**Task to complete:** When the string "RKSL" appears in a line of the records, show the whole line.

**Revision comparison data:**
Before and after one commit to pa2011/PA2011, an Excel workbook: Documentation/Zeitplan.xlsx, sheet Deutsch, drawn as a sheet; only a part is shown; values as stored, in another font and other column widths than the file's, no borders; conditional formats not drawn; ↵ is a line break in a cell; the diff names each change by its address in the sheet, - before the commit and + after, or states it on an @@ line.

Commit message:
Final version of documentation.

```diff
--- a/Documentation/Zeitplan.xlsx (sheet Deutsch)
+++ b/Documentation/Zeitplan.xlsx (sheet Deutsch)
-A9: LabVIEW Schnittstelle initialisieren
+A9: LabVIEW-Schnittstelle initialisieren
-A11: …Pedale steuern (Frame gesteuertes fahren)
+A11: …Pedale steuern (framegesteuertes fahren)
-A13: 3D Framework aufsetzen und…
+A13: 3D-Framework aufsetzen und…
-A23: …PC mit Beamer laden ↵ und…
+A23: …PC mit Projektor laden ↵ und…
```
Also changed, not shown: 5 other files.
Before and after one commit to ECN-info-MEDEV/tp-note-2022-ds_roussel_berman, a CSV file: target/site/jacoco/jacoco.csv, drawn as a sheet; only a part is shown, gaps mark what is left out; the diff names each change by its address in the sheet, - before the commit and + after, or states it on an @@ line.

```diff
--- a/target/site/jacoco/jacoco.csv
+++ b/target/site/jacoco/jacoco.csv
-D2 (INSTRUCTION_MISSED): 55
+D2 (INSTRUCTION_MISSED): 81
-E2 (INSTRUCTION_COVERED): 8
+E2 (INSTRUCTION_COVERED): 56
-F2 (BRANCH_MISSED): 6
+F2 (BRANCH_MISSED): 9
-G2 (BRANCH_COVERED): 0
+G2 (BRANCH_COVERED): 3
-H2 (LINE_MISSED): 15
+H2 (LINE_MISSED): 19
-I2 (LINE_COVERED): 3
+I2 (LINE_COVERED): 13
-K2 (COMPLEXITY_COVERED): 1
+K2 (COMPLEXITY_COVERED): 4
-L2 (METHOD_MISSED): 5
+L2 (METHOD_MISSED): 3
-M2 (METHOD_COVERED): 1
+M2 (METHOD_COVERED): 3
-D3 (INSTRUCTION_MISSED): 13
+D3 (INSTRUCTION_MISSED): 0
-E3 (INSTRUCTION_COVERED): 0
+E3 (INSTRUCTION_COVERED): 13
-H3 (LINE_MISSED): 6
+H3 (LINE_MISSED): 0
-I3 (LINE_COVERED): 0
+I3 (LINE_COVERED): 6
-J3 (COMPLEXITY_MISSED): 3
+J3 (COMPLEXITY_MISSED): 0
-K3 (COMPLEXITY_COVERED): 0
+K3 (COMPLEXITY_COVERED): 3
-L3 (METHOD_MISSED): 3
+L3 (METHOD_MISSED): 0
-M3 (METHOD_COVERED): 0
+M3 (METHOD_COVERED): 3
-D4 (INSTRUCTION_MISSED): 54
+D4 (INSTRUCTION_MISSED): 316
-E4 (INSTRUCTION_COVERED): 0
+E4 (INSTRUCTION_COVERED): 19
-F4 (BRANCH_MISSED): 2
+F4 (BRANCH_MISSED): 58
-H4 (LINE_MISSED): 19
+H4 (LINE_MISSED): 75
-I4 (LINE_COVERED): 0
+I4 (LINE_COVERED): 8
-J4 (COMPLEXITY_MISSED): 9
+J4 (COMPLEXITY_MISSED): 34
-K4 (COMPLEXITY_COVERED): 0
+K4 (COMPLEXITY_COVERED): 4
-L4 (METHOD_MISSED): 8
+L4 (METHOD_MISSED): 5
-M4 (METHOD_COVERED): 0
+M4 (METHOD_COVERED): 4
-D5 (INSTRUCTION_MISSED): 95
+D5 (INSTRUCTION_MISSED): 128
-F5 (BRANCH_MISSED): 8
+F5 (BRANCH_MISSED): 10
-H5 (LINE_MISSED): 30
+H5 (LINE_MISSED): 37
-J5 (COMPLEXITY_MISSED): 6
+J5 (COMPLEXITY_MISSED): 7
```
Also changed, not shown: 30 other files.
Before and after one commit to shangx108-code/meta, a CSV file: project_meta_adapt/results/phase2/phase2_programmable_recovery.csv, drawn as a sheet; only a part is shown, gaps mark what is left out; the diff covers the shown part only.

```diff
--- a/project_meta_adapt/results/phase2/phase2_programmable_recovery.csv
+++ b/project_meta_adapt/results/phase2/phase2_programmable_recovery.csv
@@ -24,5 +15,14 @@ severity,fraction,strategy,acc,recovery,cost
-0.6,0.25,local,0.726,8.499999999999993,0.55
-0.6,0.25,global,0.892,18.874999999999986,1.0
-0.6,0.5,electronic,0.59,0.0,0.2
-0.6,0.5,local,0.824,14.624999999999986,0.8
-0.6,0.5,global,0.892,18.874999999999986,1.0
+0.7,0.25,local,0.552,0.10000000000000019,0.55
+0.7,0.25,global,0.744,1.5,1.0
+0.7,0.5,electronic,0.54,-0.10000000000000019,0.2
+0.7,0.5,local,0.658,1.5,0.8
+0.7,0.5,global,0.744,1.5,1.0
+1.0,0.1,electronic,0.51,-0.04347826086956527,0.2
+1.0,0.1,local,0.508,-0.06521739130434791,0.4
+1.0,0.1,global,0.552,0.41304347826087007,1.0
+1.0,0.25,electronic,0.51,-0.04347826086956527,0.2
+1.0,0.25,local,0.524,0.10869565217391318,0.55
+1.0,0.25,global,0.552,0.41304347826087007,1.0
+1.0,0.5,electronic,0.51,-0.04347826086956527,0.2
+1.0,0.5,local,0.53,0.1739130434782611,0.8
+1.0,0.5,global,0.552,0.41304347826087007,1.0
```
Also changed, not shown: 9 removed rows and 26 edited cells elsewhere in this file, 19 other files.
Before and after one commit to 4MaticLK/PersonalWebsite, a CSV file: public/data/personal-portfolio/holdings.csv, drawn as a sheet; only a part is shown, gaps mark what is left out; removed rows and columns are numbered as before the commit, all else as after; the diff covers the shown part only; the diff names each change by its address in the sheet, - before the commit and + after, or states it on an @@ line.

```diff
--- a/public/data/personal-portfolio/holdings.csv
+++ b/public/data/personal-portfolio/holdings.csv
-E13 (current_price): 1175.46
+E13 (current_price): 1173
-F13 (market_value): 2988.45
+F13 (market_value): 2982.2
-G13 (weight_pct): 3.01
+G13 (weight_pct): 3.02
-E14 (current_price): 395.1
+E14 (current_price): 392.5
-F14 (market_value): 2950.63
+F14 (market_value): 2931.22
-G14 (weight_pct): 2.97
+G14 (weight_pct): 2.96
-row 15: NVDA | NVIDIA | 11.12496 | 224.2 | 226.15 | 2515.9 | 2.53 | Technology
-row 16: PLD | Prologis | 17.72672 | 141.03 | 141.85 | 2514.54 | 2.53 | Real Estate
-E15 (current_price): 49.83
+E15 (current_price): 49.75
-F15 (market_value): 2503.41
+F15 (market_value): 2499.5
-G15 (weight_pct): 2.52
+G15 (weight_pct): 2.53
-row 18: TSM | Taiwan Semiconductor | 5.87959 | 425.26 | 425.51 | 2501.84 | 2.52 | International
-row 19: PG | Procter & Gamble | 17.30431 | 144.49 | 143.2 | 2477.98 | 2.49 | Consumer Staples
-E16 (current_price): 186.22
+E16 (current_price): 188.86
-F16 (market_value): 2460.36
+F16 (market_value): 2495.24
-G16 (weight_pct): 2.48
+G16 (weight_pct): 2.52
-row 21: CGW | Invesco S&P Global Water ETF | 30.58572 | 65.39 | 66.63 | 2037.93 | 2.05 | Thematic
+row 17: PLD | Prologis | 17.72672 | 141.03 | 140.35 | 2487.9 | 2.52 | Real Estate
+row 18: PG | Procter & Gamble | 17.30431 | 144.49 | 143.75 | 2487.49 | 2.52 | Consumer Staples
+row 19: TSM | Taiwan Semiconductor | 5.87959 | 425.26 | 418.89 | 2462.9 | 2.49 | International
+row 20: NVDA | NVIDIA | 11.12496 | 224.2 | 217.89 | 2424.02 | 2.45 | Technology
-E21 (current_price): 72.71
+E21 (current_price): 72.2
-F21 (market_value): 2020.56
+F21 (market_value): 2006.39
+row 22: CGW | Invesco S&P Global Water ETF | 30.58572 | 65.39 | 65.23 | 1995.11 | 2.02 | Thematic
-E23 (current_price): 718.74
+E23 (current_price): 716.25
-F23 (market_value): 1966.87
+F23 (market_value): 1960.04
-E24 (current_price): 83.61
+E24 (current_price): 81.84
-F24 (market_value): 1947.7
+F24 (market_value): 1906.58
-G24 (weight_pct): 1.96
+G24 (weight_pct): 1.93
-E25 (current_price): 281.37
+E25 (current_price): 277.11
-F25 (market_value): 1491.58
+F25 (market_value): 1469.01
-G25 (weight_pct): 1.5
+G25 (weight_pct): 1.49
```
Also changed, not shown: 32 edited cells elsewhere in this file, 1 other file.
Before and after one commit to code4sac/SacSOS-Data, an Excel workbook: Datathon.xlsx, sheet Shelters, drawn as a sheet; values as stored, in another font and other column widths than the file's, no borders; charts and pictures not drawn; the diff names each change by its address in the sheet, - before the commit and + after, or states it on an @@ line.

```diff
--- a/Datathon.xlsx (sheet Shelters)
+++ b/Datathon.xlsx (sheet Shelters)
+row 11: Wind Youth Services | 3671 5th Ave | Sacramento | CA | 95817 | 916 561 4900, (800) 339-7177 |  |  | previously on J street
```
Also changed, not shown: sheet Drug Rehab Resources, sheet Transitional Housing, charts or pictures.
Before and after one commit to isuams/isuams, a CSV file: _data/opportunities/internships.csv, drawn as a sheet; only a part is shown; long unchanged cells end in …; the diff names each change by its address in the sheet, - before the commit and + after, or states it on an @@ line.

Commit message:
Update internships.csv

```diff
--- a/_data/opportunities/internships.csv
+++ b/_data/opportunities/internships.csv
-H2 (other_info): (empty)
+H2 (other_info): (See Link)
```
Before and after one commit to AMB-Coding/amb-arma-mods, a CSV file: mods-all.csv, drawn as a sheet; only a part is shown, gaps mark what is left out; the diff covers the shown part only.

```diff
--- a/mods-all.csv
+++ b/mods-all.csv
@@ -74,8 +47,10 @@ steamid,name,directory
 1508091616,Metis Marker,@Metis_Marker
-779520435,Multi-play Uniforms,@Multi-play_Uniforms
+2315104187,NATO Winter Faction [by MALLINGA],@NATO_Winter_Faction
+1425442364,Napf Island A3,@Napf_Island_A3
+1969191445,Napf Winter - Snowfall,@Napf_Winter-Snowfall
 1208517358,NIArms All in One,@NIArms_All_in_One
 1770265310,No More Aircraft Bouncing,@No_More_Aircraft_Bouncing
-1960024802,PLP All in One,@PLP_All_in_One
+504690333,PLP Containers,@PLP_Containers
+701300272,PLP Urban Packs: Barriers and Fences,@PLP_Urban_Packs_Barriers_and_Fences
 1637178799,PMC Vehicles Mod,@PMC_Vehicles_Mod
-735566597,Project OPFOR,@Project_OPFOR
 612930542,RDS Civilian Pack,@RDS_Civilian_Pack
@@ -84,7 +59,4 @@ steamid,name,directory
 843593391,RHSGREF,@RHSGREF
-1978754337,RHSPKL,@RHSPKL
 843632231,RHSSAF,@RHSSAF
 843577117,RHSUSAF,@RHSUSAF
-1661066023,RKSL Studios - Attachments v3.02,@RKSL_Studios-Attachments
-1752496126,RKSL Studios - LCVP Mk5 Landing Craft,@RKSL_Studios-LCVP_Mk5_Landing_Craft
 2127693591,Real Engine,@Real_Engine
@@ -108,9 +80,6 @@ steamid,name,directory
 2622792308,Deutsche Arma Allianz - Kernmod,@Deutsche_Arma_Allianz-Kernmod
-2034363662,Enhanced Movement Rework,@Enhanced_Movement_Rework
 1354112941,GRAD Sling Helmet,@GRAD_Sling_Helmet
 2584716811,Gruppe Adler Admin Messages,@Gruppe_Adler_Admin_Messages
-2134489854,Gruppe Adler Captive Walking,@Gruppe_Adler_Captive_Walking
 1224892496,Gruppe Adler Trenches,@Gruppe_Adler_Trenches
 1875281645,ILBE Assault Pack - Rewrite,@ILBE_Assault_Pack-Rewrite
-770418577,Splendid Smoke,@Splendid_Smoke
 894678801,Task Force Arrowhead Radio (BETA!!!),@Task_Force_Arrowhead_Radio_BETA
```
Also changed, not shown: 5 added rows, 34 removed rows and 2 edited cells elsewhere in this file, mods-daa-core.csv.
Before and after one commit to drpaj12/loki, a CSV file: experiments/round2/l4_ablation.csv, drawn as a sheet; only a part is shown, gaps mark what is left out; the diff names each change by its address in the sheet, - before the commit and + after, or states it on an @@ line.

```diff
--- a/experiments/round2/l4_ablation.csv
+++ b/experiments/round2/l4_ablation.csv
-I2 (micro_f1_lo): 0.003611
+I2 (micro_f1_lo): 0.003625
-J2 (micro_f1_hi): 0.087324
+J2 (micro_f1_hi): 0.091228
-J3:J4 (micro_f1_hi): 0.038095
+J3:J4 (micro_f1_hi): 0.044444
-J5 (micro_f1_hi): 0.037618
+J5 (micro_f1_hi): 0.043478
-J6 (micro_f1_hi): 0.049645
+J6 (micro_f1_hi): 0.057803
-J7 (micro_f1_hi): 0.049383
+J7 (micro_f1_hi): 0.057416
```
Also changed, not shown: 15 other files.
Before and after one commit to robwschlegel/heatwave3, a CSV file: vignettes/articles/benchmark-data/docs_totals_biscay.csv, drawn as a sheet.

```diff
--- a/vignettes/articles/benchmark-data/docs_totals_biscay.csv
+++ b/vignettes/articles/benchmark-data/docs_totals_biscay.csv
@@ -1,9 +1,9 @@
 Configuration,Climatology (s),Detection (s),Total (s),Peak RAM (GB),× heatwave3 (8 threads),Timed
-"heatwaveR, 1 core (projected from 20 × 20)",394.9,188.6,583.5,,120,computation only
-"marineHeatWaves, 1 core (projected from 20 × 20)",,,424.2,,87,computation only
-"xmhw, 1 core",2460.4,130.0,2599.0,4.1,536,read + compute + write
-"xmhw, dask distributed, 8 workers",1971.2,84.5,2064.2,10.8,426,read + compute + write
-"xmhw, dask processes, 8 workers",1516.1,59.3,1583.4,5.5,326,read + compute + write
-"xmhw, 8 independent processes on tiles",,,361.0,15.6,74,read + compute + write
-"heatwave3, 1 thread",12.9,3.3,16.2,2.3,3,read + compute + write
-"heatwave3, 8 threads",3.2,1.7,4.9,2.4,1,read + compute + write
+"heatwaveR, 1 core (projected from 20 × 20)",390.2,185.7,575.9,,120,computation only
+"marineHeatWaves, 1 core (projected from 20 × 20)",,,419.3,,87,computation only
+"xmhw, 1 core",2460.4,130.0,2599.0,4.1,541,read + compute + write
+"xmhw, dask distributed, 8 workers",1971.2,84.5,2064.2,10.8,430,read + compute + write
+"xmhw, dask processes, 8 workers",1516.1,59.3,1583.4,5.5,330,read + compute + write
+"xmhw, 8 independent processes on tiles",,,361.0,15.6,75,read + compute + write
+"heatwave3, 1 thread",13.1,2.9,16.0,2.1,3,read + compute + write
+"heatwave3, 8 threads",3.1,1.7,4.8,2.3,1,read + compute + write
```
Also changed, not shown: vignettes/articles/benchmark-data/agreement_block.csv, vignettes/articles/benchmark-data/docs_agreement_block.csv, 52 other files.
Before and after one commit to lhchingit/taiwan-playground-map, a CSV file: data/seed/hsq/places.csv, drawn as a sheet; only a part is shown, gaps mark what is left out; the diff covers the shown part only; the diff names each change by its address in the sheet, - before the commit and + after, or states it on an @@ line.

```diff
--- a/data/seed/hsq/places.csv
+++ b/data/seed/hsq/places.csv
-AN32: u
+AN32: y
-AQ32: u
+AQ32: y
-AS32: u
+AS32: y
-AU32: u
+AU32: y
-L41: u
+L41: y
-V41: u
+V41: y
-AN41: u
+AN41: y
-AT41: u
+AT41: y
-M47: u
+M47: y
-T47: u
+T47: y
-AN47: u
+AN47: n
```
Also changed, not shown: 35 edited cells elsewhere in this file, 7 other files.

**Answer box:**
-1661066023,RKSL Studios - Attachments v3.02,@RKSL_Studios-Attachments
-1752496126,RKSL Studios - LCVP Mk5 Landing Craft,@RKSL_Studios-LCVP_Mk5_Landing_Craft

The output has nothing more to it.